Description of the task → Filter the records down to the lines that hold the word "Status", and copy each of those lines.

Dataset excerpts →
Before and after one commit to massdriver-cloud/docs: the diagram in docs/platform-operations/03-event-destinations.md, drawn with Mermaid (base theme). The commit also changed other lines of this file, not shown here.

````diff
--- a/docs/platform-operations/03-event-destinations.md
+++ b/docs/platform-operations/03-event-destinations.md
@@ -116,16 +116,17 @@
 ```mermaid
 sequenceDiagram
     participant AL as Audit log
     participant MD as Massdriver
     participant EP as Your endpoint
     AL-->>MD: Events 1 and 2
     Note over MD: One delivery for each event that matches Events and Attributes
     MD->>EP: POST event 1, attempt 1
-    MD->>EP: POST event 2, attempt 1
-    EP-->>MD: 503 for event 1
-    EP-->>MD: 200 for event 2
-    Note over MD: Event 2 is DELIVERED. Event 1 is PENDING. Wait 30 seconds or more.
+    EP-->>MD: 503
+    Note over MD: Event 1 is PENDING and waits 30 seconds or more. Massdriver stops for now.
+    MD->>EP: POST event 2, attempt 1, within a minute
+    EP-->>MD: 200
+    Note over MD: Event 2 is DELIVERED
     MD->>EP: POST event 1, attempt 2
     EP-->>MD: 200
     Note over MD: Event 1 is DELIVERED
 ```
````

...

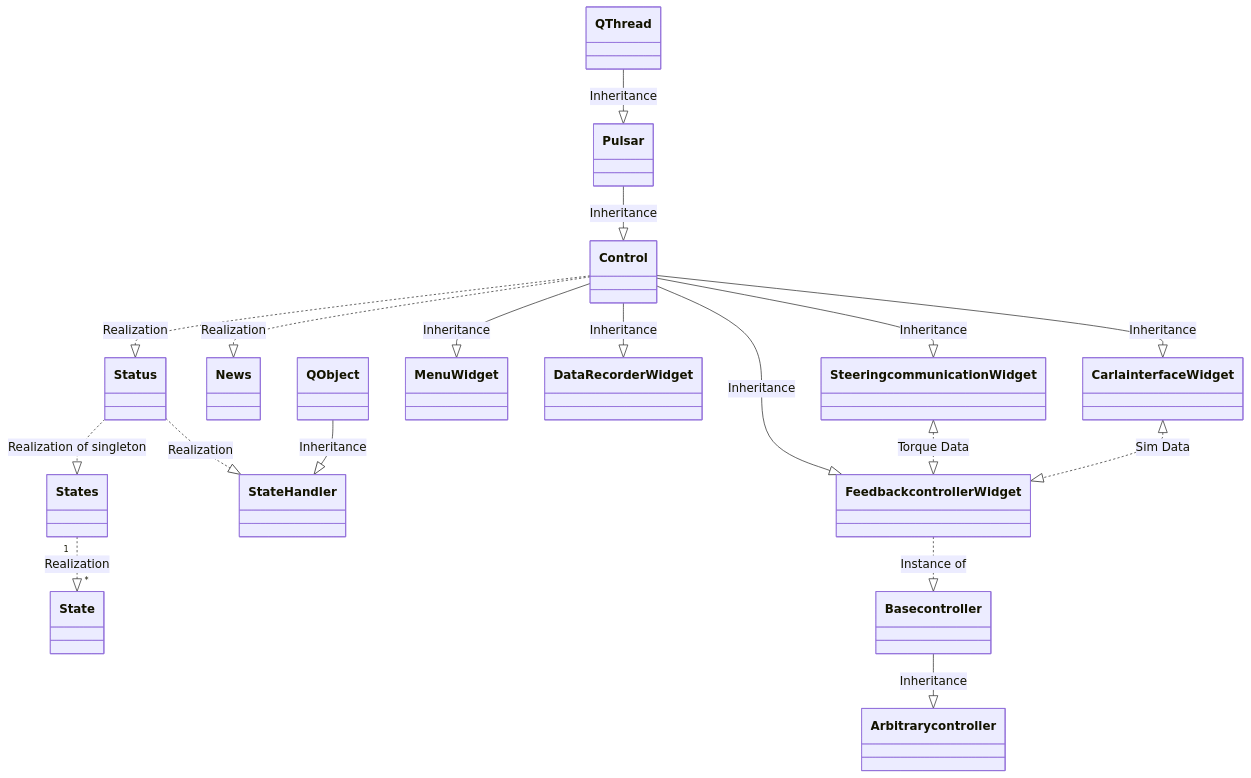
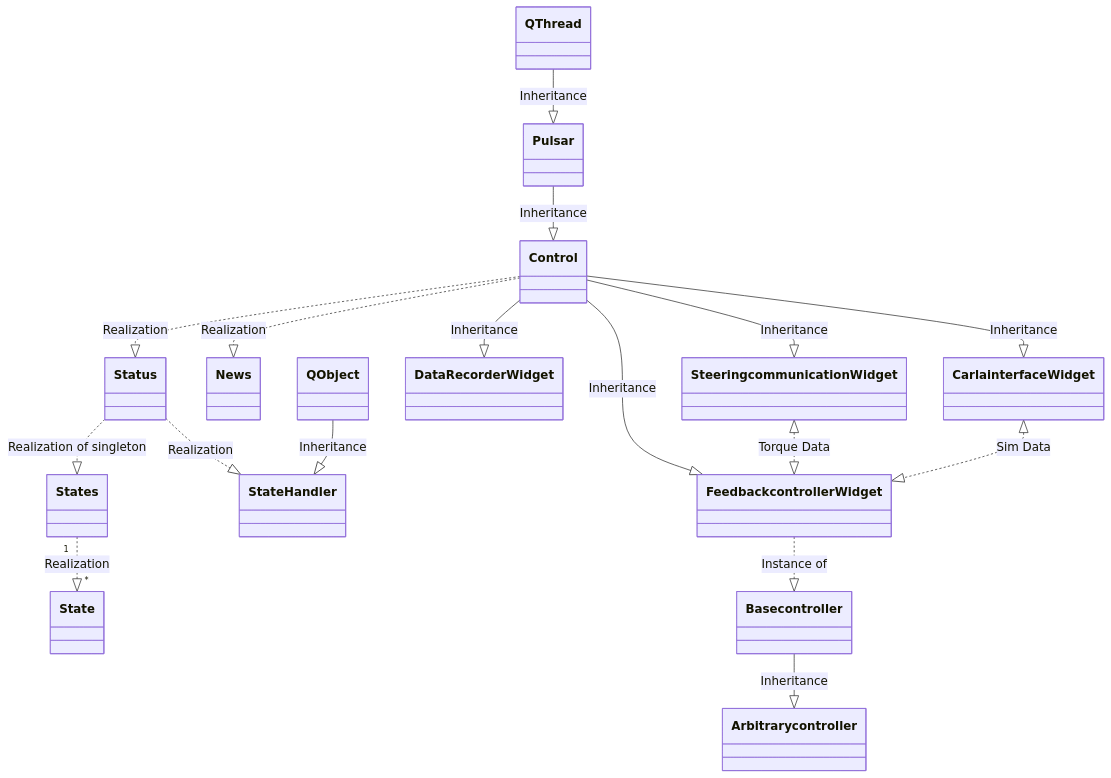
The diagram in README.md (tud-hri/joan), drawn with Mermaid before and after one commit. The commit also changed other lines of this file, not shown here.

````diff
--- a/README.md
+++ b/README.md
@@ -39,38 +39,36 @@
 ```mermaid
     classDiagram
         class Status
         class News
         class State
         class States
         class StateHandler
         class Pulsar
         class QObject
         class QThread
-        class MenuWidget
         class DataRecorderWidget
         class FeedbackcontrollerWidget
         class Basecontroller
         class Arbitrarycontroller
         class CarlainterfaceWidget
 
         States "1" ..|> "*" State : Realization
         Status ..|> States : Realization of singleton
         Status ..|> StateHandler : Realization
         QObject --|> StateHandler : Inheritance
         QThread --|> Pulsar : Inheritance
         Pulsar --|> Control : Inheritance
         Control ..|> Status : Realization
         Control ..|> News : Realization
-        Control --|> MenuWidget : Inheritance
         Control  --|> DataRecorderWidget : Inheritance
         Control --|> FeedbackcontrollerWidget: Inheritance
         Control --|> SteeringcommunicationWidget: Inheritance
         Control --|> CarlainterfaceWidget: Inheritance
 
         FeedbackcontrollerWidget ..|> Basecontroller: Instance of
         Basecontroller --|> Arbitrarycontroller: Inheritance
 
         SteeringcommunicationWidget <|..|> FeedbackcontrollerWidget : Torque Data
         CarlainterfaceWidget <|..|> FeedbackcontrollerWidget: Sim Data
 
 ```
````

Written solution →
         class Status
         Status ..|> States : Realization of singleton
         Status ..|> StateHandler : Realization
         Control ..|> Status : Realization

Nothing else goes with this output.